## [HOW TO COMPLETE THIS TASK]
Note how many lines in the entries below contain the string "title", and answer with that number and no other text.

====== PROVIDED MATERIAL ======

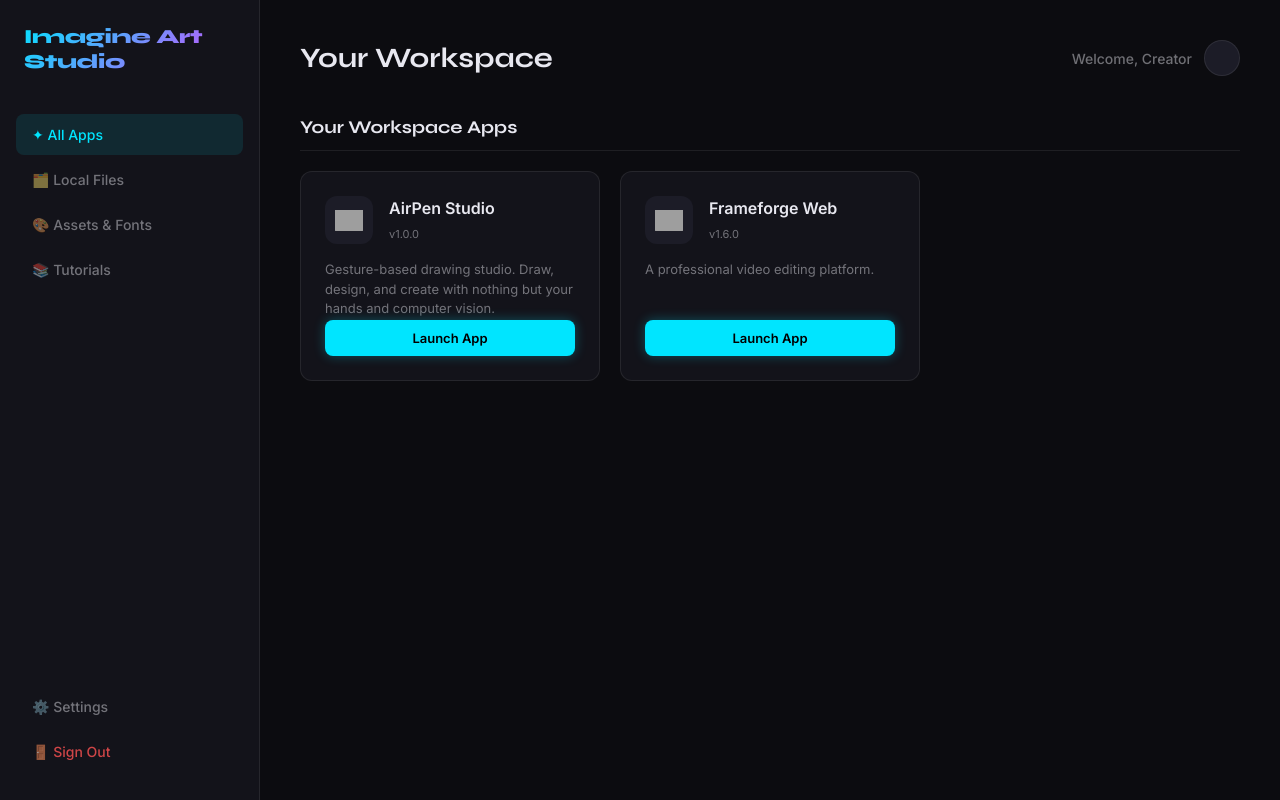
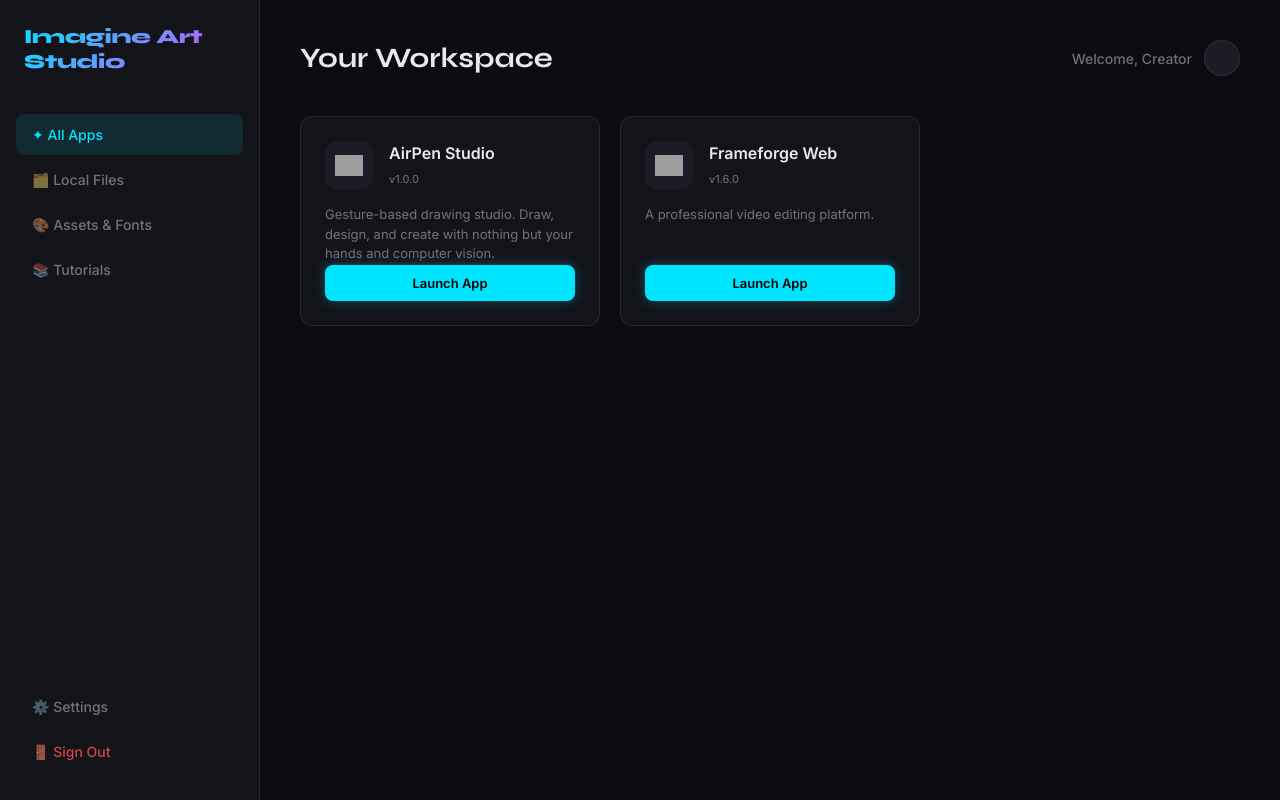
Before and after one commit to imagine-nexus/art-studio, a plain HTML site: page index.html in a window 1280 px wide. Drawn offline with Linux system fonts and the light colour scheme; grey boxes are pictures that could not be loaded.

Commit message:
Update index.html

```diff
--- a/index.html
+++ b/index.html
@@ -46,9 +46,6 @@
 
     <div id="view-apps" class="view-section active-view">
 
-
-
-      <h2 class="section-title">Your Workspace Apps</h2>
       <div class="app-grid" id="dynamicAppGrid"></div>
     </div>
 
```
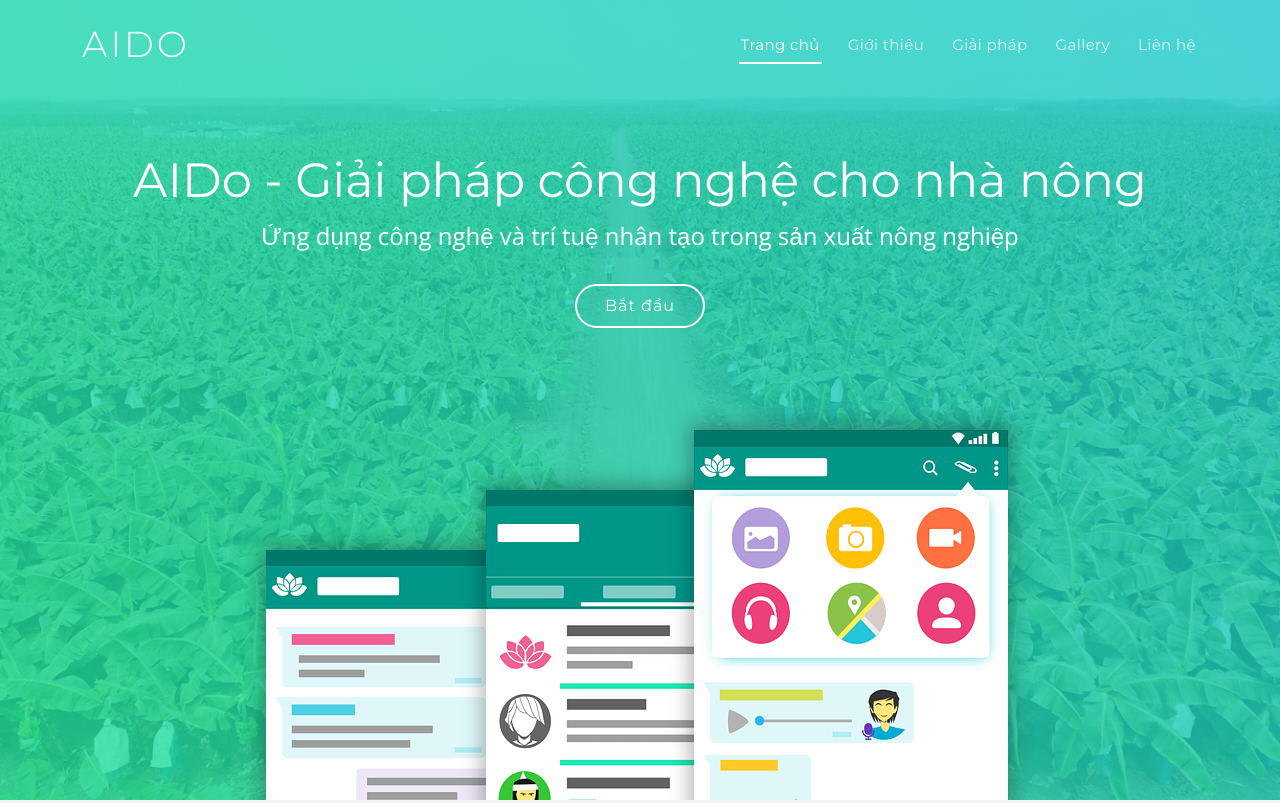
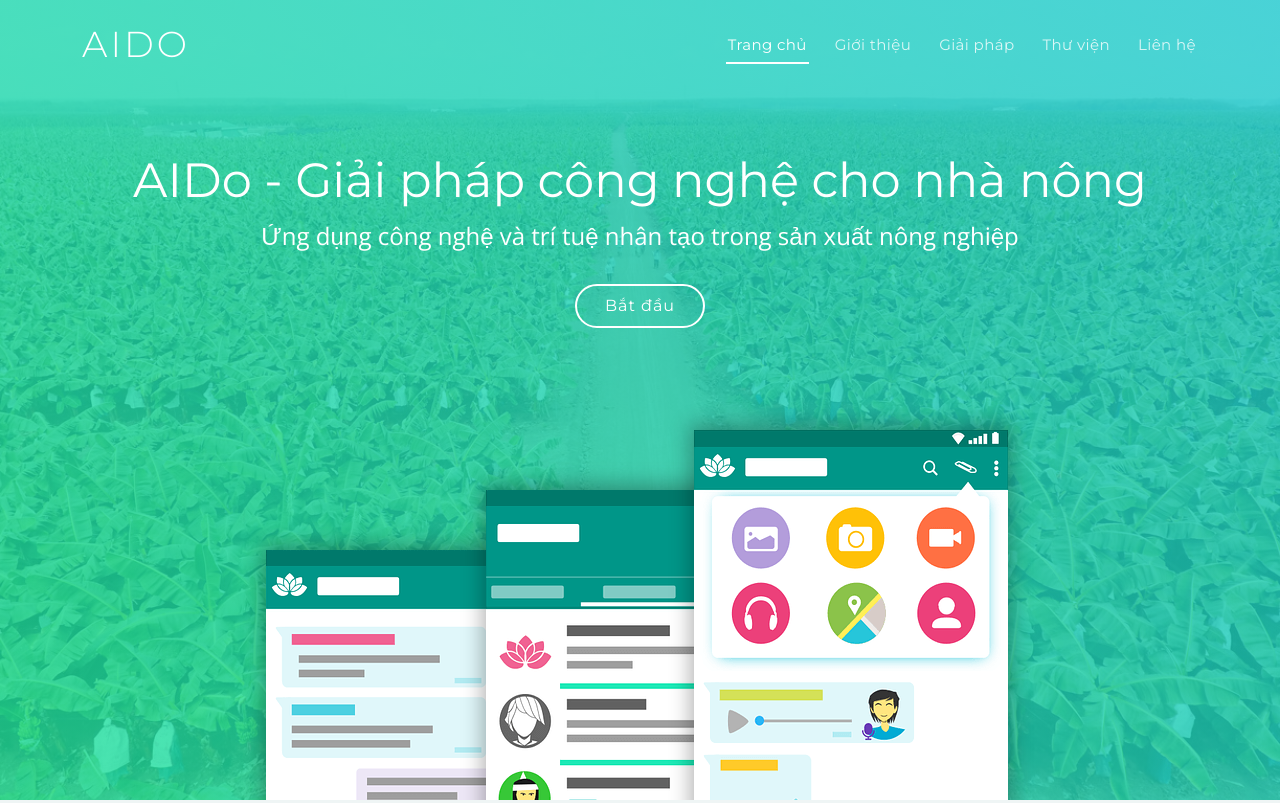
Before and after one commit to ngocbich2003/AIDo-web, a plain HTML site: page index.html in a window 1280 px wide. Shown: the top 803 px of the page. Drawn offline with nearby package versions, Linux system fonts and the light colour scheme.

Commit message:
my changes

```diff
--- a/index.html
+++ b/index.html
@@ -55,7 +55,7 @@
           <li><a class="nav-link scrollto" href="#features">Giải pháp</a></li>
           <!-- <li><a class="nav-link scrollto" href="#pricing">Pricing</a></li> -->
           <!-- <li><a class="nav-link scrollto" href="#team">Đội ngũ</a></li> -->
-          <li><a class="nav-link scrollto" href="#gallery">Gallery</a></li>
+          <li><a class="nav-link scrollto" href="#gallery">Thư viện</a></li>
           <!-- <li class="dropdown"><a href="#"><span>Drop Down</span> <i class="bi bi-chevron-down"></i></a>
             <ul>
               <li><a href="#">Drop Down 1</a></li>
```
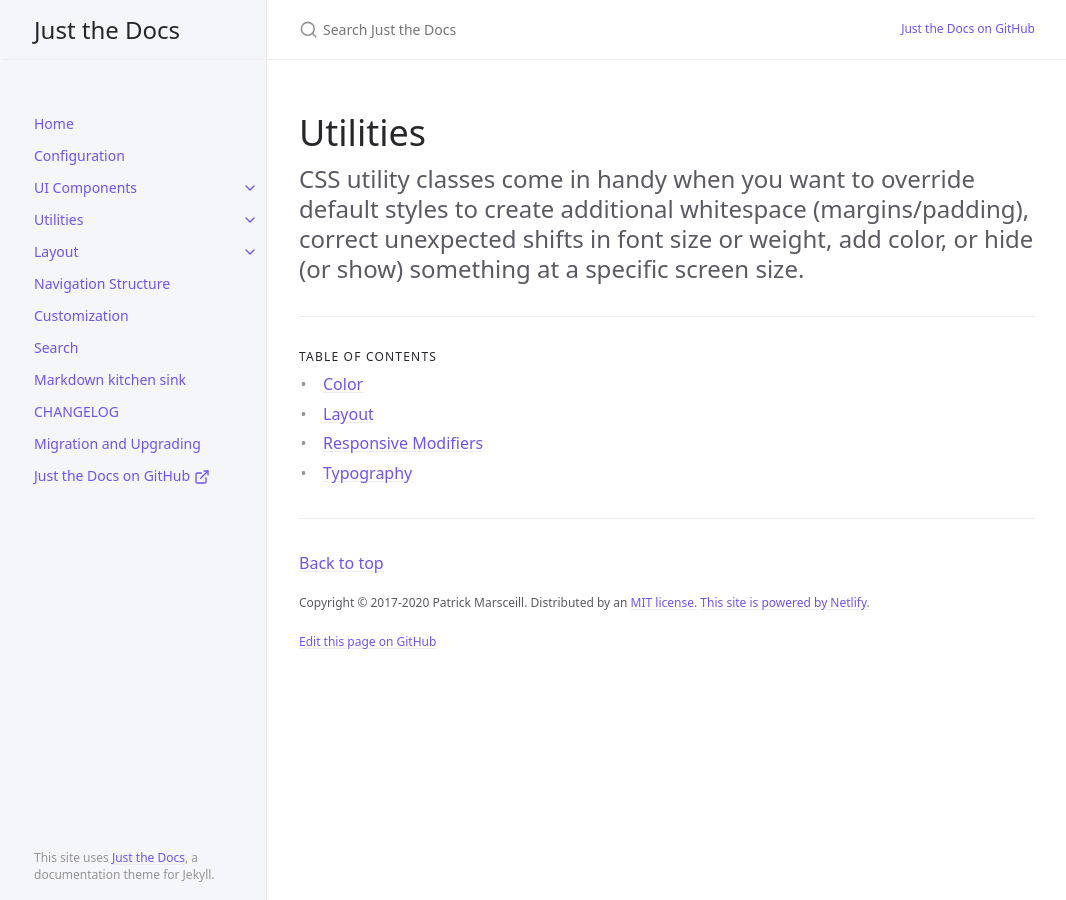
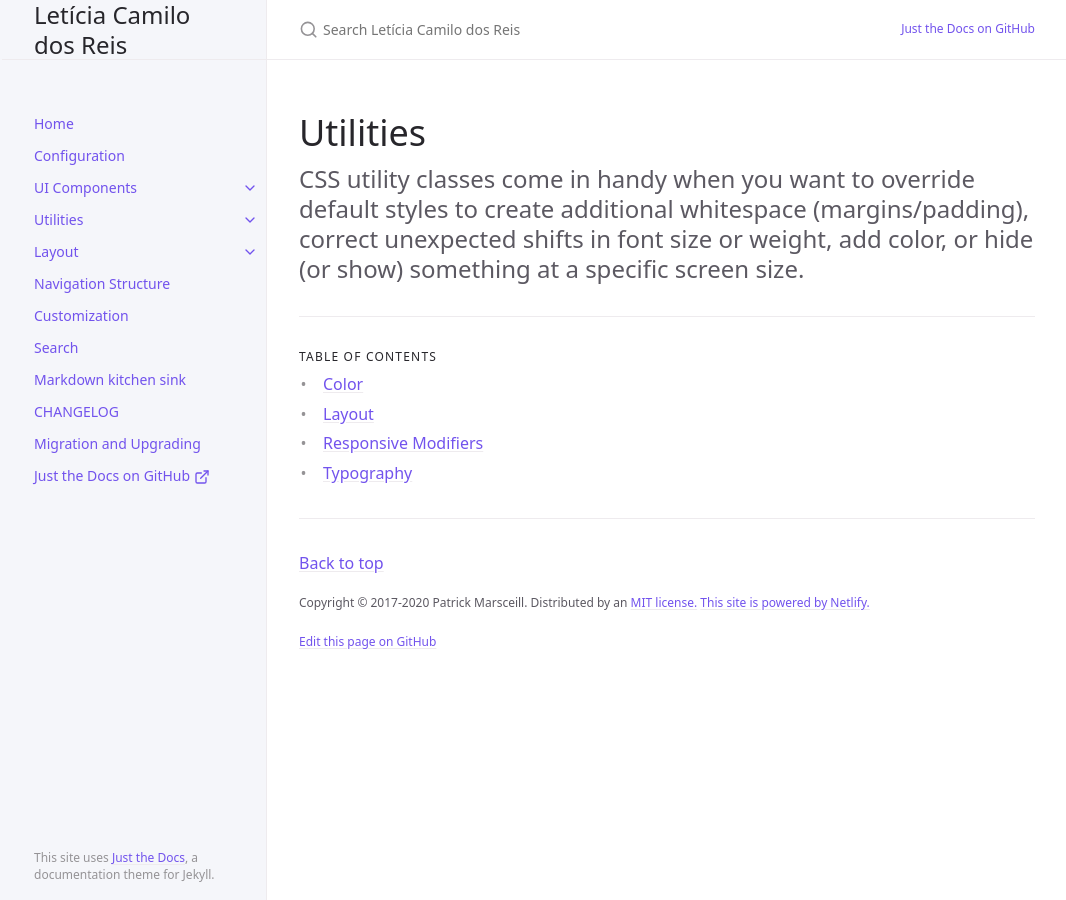
Before and after one commit to leticiacamilodosreis/leticiacamilodosreis.github.io, a Jekyll site: the page built from docs/utilities/utilities.md, in a window 1280 px wide. Shown: the whole page, without its empty margins (105-1171 px from the left). Built offline with Jekyll 4.4.1, drawn with Linux system fonts in a browser that asks for light colours; cached includes are drawn as plain includes.

Commit message:
config yml

```diff
--- a/_config.yml
+++ b/_config.yml
@@ -13,8 +13,8 @@
 # you will see them accessed via {{ site.title }}, {{ site.github_repo }}, and so on.
 # You can create any custom variable you would like, and they will be accessible
 # in the templates via {{ site.myvariable }}.
-title: Just the Docs
-description: A Jekyll theme for documentation
+title: Letícia Camilo dos Reis
+description: 3D mechanics artist
 baseurl: "" # the subpath of your site, e.g. /blog
 url: "https://just-the-docs.com" # the base hostname & protocol for your site, e.g. http://example.com
 repository: just-the-docs/just-the-docs # for github-metadata
```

======

## [RESPONSE AREA]
4